My Belgian great aunt whose measurement round her waist when she married equalled the measurement round her neck when she died at the age of ninety-two prided herself on her vanilla ice-cream. I think you will enjoy it too.
In a medium saucepan mix the milk, half the sugar and the vanilla pod to just below boiling point and set aside for at least 15 minutes to infuse. In a heat-proof bowl mix the egg yolks and the rest of the sugar, beating, preferably with an electric beater, until they reach the ribbon stage. Still beating pour on the scalded milk.
Now either place the bowl over boiling water or transfer the whole lot to a double boiler. Stirring frequently allow this to form a custard that coats the back of a spoon and holds a clear line. Remove from the heat and plunge immediately into cold water to arrest the cooking process. Transfer to a jug, cover and refrigerate till quite cool. Add the cream and mix well. Remove the vanilla pod, scrape out the seeds and add to the mixture, discarding the pod.

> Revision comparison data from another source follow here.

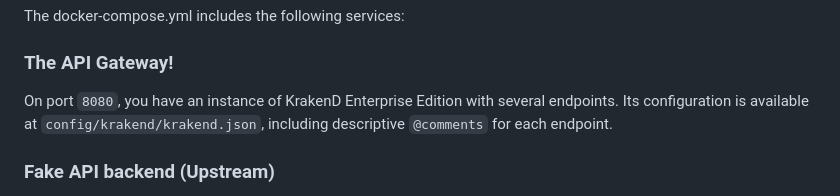
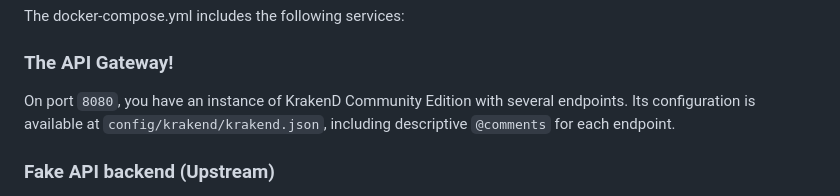
Before and after one commit to krakend/playground-community, a Markdown page: README.md, the part around the change. GitHub-like rendering.

Commit message:
feat: update KrakenD Enterprise to Community in README.md

```diff
--- a/README.md
+++ b/README.md
@@ -21,7 +21,7 @@ Click to play on Youtube (with subtitles)
 The docker-compose.yml includes the following services:
 
 ### The API Gateway!
-On port `8080`, you have an instance of KrakenD Enterprise Edition with several endpoints. Its configuration is available at `config/krakend/krakend.json`, including descriptive `@comments` for each endpoint.
+On port `8080`, you have an instance of KrakenD Community Edition with several endpoints. Its configuration is available at `config/krakend/krakend.json`, including descriptive `@comments` for each endpoint.
 
 ### Fake API backend (Upstream)
 On port `8000`, you have a simple fake API that provides raw data to the gateway. You can add or remove data by adding XML, JSON, or RSS files in the `data` folder.
```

At this stage if you have an ice-cream maker churn the mixture for 15 minutes, if not transfer to the freezer stirring every 10 minutes until it is set. Serve with Scottish raspberries or other fresh fruit.

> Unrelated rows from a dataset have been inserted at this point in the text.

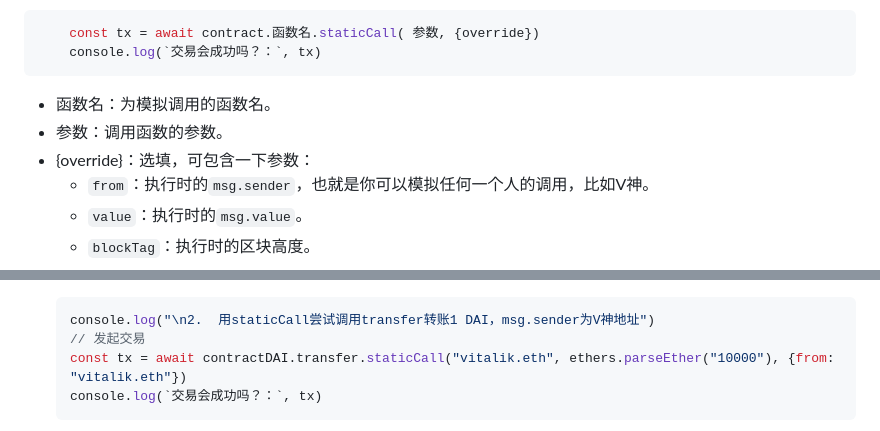
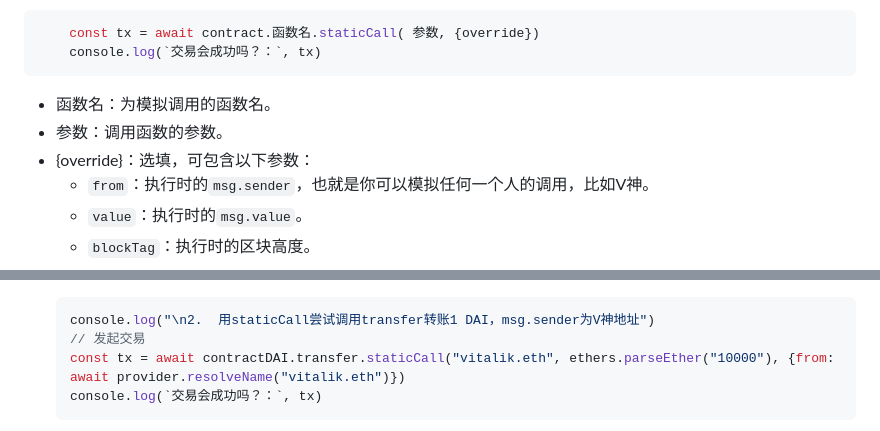
Before and after one commit to WTFAcademy/WTF-Ethers, a Markdown page: 11_StaticCall/readme.md, 2 parts joined by grey strips. Rendered like a GitHub page.

Commit message:
update 11_StaticCall readme.md

````diff
--- a/11_StaticCall/readme.md
+++ b/11_StaticCall/readme.md
@@ -45,7 +45,7 @@ tags:
 
 - 函数名：为模拟调用的函数名。
 - 参数：调用函数的参数。
-- {override}：选填，可包含一下参数：
+- {override}：选填，可包含以下参数：
     - `from`：执行时的`msg.sender`，也就是你可以模拟任何一个人的调用，比如V神。
     - `value`：执行时的`msg.value`。
     - `blockTag`：执行时的区块高度。
@@ -97,7 +97,7 @@ tags:
     ```js
     console.log("\n2.  用staticCall尝试调用transfer转账1 DAI，msg.sender为V神地址")
     // 发起交易
-    const tx = await contractDAI.transfer.staticCall("vitalik.eth", ethers.parseEther("10000"), {from: "vitalik.eth"})
+    const tx = await contractDAI.transfer.staticCall("vitalik.eth", ethers.parseEther("10000"), {from:  await provider.resolveName("vitalik.eth")})
     console.log(`交易会成功吗？：`, tx)
     ```
     ![模拟V神转账](img/11-3.png)
````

This chocolate biscuit recipe is, I think, the first and comes from my
Melt the chocolate over hot water until soft and mix with the sugar. Mix the egg whites with a fork (do not whip them) and add to the chocolate and sugar to form a paste. Roll into pieces the size of walnuts. Place in tiny cake papers on a baking sheet covered with oiled greaseproof paper and cook in a slow oven at 140°C/275°F/ Gas 1 until crisp.

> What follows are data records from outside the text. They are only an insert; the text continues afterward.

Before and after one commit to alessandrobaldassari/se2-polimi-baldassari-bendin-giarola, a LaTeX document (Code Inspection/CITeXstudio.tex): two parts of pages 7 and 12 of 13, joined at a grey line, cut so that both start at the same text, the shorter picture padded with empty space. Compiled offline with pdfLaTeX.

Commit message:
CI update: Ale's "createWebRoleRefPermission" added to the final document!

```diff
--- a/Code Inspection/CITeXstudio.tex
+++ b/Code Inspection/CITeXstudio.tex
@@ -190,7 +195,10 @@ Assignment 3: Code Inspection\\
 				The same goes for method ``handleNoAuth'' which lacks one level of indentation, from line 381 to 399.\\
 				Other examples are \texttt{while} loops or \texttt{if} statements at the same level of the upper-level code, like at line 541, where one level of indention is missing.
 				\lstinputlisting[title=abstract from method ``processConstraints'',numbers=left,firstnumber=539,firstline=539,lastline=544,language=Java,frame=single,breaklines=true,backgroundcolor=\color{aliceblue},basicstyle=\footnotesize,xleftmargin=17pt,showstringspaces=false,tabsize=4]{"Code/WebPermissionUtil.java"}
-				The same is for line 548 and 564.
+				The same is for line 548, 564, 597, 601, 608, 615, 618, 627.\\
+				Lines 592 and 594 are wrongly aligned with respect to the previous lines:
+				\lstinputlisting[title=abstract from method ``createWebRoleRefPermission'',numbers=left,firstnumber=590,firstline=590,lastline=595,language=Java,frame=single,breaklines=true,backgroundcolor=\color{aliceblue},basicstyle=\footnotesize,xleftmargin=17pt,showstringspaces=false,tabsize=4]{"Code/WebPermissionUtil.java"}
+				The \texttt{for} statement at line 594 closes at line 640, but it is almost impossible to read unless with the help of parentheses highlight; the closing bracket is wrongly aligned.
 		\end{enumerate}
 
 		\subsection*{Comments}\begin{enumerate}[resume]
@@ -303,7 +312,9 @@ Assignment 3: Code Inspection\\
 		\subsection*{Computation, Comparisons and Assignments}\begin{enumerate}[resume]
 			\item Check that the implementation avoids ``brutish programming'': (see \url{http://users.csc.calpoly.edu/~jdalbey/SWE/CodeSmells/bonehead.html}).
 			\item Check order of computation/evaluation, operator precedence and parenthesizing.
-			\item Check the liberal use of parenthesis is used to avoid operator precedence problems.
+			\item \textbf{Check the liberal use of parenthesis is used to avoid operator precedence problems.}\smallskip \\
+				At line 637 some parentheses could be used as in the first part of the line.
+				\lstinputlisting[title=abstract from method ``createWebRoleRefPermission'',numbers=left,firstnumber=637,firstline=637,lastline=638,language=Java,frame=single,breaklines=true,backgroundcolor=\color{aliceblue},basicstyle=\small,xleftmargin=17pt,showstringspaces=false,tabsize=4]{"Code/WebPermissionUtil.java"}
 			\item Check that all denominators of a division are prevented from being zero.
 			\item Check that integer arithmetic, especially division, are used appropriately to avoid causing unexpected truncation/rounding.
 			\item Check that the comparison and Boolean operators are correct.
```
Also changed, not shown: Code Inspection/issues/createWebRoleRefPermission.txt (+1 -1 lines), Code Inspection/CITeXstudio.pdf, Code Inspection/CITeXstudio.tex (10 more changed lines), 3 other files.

© 1998 Jennifer Paterson and Clarissa Dickson Wright estate. All rights reserved.